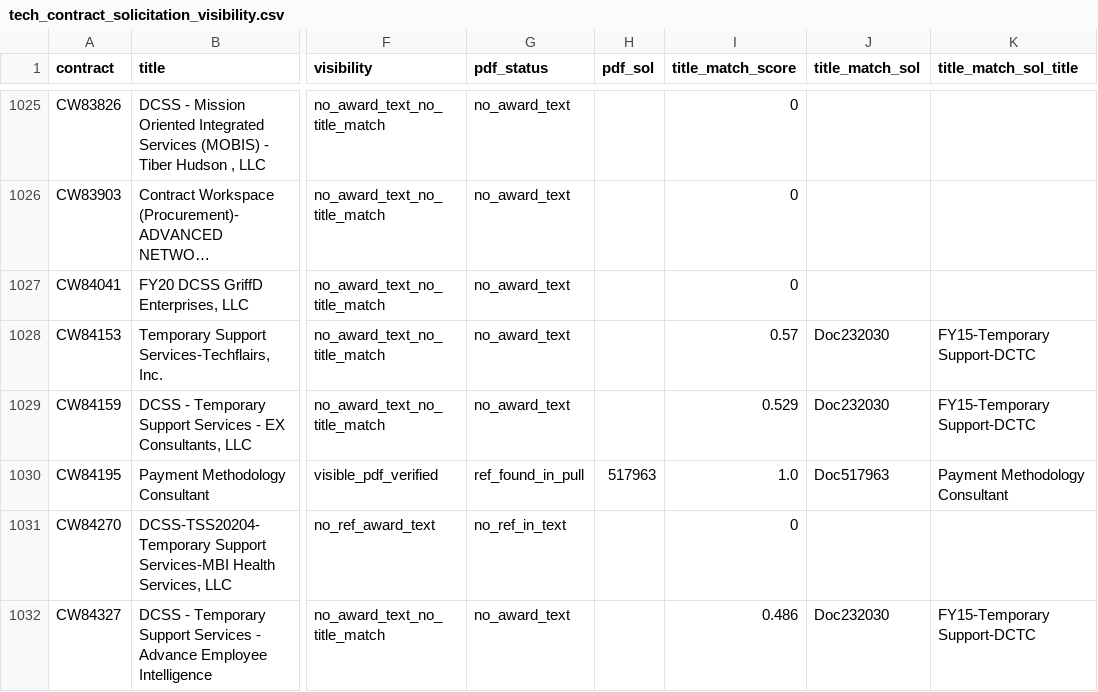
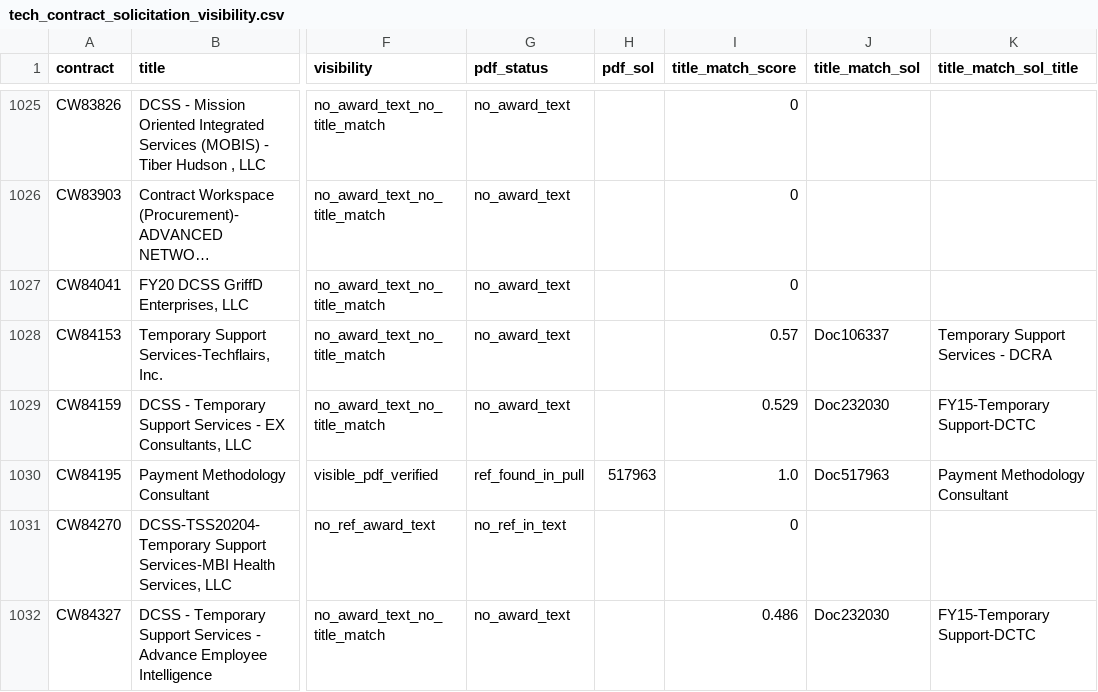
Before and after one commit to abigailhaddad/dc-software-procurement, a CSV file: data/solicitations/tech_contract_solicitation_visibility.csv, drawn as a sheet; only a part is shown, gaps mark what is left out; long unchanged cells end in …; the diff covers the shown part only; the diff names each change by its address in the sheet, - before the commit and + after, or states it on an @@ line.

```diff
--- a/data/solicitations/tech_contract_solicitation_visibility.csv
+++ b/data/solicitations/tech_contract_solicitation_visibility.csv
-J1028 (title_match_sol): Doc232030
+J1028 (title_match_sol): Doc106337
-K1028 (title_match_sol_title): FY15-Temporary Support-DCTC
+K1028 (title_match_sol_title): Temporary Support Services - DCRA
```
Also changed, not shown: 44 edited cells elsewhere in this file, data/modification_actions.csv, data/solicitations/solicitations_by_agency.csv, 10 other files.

□ □ □

From the material above, copy every line that has the word "Temporary" in it.

-K1028 (title_match_sol_title): FY15-Temporary Support-DCTC
+K1028 (title_match_sol_title): Temporary Support Services - DCRA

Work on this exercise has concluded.